Kairos, the Lucky Moment—and the Long Time That Follows

The kisses, the choir, her hair

Pati Hill, Untitled (ribbons). 1976, xerograph. 21 × 35 cm. Courtesy of the artist and Air de Paris, Romainville.

Will you come to my funeral?

She looks down at her coffee cup in front of her and says nothing.

Will you come to my funeral, he says again.

Why funeralyou’re alive, she says.

He asks her a third time: Will you come to my funeral?

Sure, she says, I’ll come to your funeral.

I’ve got a plot with a birch tree next to it.

Nice for you, she says.

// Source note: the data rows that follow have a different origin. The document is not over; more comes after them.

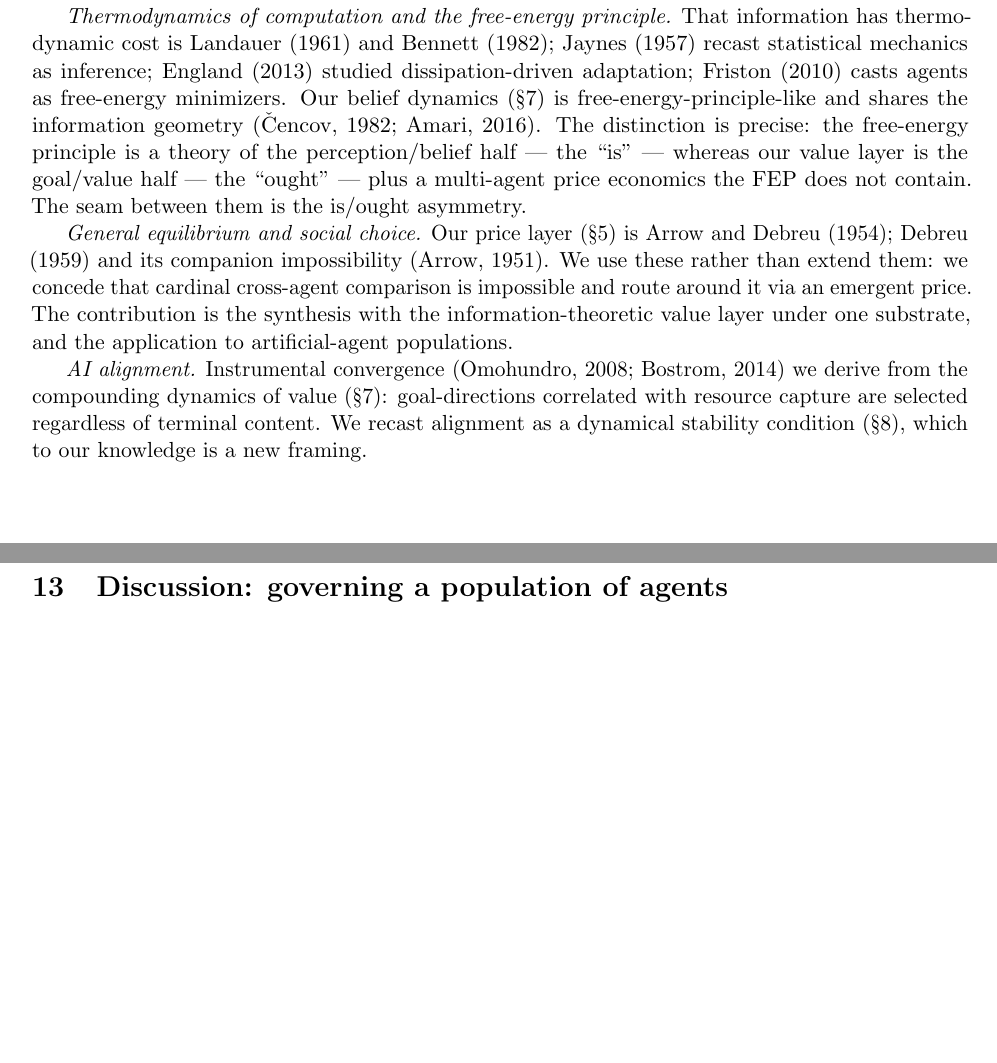
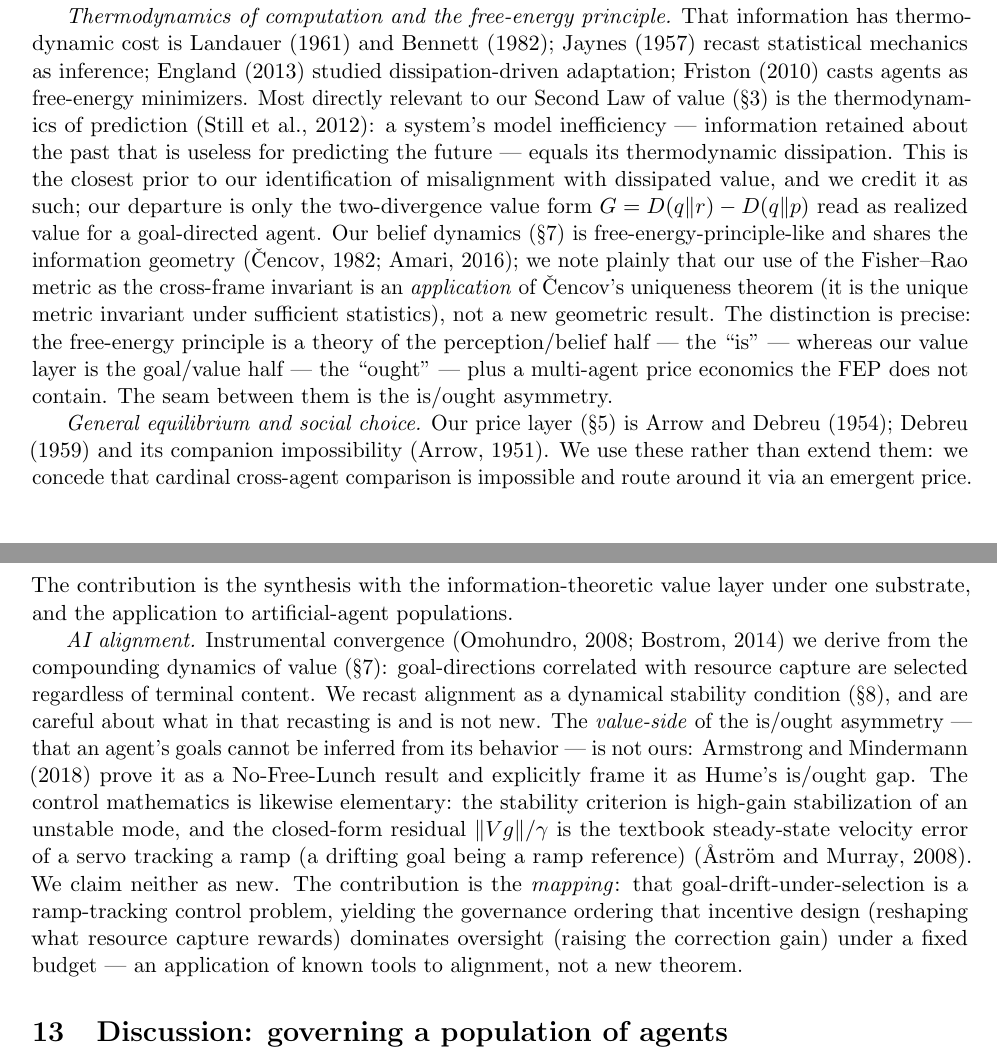
Before and after one commit to macrokit/value, a LaTeX paper (paper/main.tex): two parts of pages 13 and 14 of 17 before the commit and two parts of pages 13 and 14 of 18 after it, joined at a grey line, cut so that both start at the same text, the shorter picture padded with empty space. Compiled offline with pdfLaTeX.

Commit message:
paper: fold the five-pass priority concessions into the paper itself (prep v4)
The published v3 (Jun 4) predates the priority audit; related-work.md had the
concessions but the paper did not. Bring the citable artifact in line:
- Related work / AI alignment: concede the is/ought value-side to Armstrong &
  Mindermann (2018) and the alignment-stability algebra to classical control
  (high-gain stabilization; ‖Vg‖/γ = textbook velocity error; Åström & Murray),
  claim only the governance mapping (application, not a new theorem).
- Related work / thermodynamics: add Still et al. (2012) as the closest prior to
  the Second Law of value; reframe Fisher–Rao as an application of Čencov's
  uniqueness theorem, not a new result.
- Abstract: reword the closing so is/ought + the control law are named as
  borrowed (A&M; classical control), contribution = unification + governance map.
- refs.bib: add still2012, armstrong2018occam, astrom2008feedback.
Rebuilt main.pdf (md5 1eebf7f…); citations resolve, no undefined refs.

This is the v4 candidate. Zenodo re-publish is owner-gated (not done here).

Co-Authored-By: Claude Opus 4.8 (1M context) <noreply@anthropic.com>

```diff
--- a/paper/main.tex
+++ b/paper/main.tex
@@ -626,10 +627,18 @@ reward \emph{is}.
 \emph{Thermodynamics of computation and the free-energy principle.} That information has thermodynamic cost is
 \citet{landauer1961} and \citet{bennett1982}; \citet{jaynes1957} recast statistical mechanics as inference;
 \citet{england2013} studied dissipation-driven adaptation; \citet{friston2010} casts agents as free-energy
-minimizers. Our belief dynamics (\S\ref{sec:dynamics}) is free-energy-principle-like and shares the information
-geometry \citep{cencov1982,amari2016}. The distinction is precise: the free-energy principle is a theory of the
-perception/belief half --- the ``is'' --- whereas our value layer is the goal/value half --- the ``ought'' ---
-plus a multi-agent price economics the FEP does not contain. The seam between them is the is/ought asymmetry.
+minimizers. Most directly relevant to our Second Law of value (\S\ref{sec:capacity}) is the thermodynamics of
+prediction \citep{still2012}: a system's model inefficiency --- information retained about the past that is
+useless for predicting the future --- equals its thermodynamic dissipation. This is the closest prior to our
+identification of misalignment with dissipated value, and we credit it as such; our departure is only the
+two-divergence value form $G=D(q\|r)-D(q\|p)$ read as realized value for a goal-directed agent. Our belief
+dynamics (\S\ref{sec:dynamics}) is free-energy-principle-like and shares the information geometry
+\citep{cencov1982,amari2016}; we note plainly that our use of the Fisher--Rao metric as the cross-frame
+invariant is an \emph{application} of \citeauthor{cencov1982}'s uniqueness theorem (it is the unique metric
+invariant under sufficient statistics), not a new geometric result. The distinction is precise: the free-energy
+principle is a theory of the perception/belief half --- the ``is'' --- whereas our value layer is the goal/value
+half --- the ``ought'' --- plus a multi-agent price economics the FEP does not contain. The seam between them is
+the is/ought asymmetry.
 
 \emph{General equilibrium and social choice.} Our price layer (\S\ref{sec:crossframe}) is
 \citet{arrowdebreu1954,debreu1959} and its companion impossibility \citep{arrow1951}. We use these rather than
@@ -640,7 +649,15 @@ application to artificial-agent populations.
 \emph{AI alignment.} Instrumental convergence \citep{omohundro2008,bostrom2014} we derive from the compounding
 dynamics of value (\S\ref{sec:dynamics}): goal-directions correlated with resource capture are selected
 regardless of terminal content. We recast alignment as a dynamical stability condition (\S\ref{sec:alignment}),
-which to our knowledge is a new framing.
+and are careful about what in that recasting is and is not new. The \emph{value-side} of the is/ought asymmetry
+--- that an agent's goals cannot be inferred from its behavior --- is not ours: \citet{armstrong2018occam} prove
+it as a No-Free-Lunch result and explicitly frame it as Hume's is/ought gap. The control mathematics is likewise
+elementary: the stability criterion is high-gain stabilization of an unstable mode, and the closed-form residual
+$\|Vg\|/\gamma$ is the textbook steady-state velocity error of a servo tracking a ramp (a drifting goal being a
+ramp reference) \citep{astrom2008feedback}. We claim neither as new. The contribution is the \emph{mapping}:
+that goal-drift-under-selection is a ramp-tracking control problem, yielding the governance ordering that
+incentive design (reshaping what resource capture rewards) dominates oversight (raising the correction gain)
+under a fixed budget --- an application of known tools to alignment, not a new theorem.
 
 \section{Discussion: governing a population of agents}\label{sec:discussion}
 
```
Also changed, not shown: paper/refs.bib (+21 -0 lines), paper/main.pdf, paper/main.tex (5 more changed lines).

Four months later, she’s in Pittsburgh when she gets news of his death.

It’s her birthday, but before she gets any congratulatory calls from Europe, she gets his son Ludwig on the phone, saying: Dad died today.

On her birthday.

The day of his funeral, she’s still in Pittsburgh.

At five in the morning, ten o’clock in Berlin, she gets up in time for the beginning of the ceremony, sets a candle on the hotel tabletop, lights it, and plays music for him from YouTube.

The second movement of Mozart’s D-minor Piano Concerto, K. 466.

The aria from Bach’s Goldberg Variations.

The A-minor Chopin Mazurka.

Each piece comes with commercial interruptions.

The new Hyundai. A bank offering home loans. A cold cure.

When she returns to Berlin six weeks later, she sees the fresh sand pile next to the birch tree. The roses she got a friend to lay on the grave have already been cleared away. Her friend tells her all about the ceremony. And the music that was played.

What music was it?

Mozart, Bach, and Chopin, her friend says.

She nods.

Six months later, her husband is home by himself when a woman turns up and delivers two large cardboard boxes.

She was crying, he says, I had to give her a handkerchief.

The cardboard boxes are left standing around in Katharina’s study into the fall.

A long time ago, the papers in his boxes and those in her suitcase were speaking to each other. Now they’re both speaking to time.


Each time the cleaning lady comes, Katharina moves them onto the sofa and once the room’s been cleaned, she puts them back on the floor. When she needs to use the library steps, she pushes them aside. She has no space on her shelves for two large cardboard boxes. The basement flooded recently. Maybe she should just take them to the dump? She opens one of them and looks inside. Shuts it again.

Kairos, the god of fortunate moments, is supposed to have a lock of hair on his forehead, which is the only way of grasping hold of him. Because once the god has slipped past on his winged feet, the back of his head is sleek and hairless, nowhere to grab hold of. Was it a fortunate moment, then, when she, just 19, first met Hans? One day in early November, she sits down on the floor and prepares herself to siftsheet by sheet, folder by folderthrough the contents of the first box, then the second. It’s so much detritus. The oldest items date back to ’86, the latest are from ’92. There are letters and carbons of letters, scribbled notes, shopping lists, desk diaries, photo prints and negatives, postcards, collages, a few newspaper clippings. A sugar cube (from the Kranzler Café) disintegrates in her fingers. Pressed flower petals slip out from between pages, passport photographs stay pinned to pieces of paper, there’s a twist of hair in a matchbox.

She has a suitcase of her own, full of letters, carbons, and souvenirs, “flat product” for the most part, as the archivists like to say. Her own diaries and journals. The next day she climbs up the library steps and takes it down from the top shelf, it’s incredibly dusty inside and out. A long time ago, the papers in his boxes and those in her suitcase were speaking to each other. Now they’re both speaking to time. A suitcase like that, cardboard boxes like that, full of middles and endings and beginnings, buried under decades’ worth of dust; pages that were written to deceive alongside other pages that were striving for truth; things itemized, other things passed over, all lying together higgledy-piggledy; the contradictions and the denials, silent fury and mute adoration together in one envelope, in one folder; what is forgotten just as creased and yellowed as what, dimly or distinctly, one still remembers. While her hands pick up dust from the old folders, Katharina remembers how her father used to make guest appearances at childhood birthdays as a magician. He would throw a whole pack of playing cards up in the air, and still manage to pick out the one that she or one of the other children had chosen.

More from Issue 45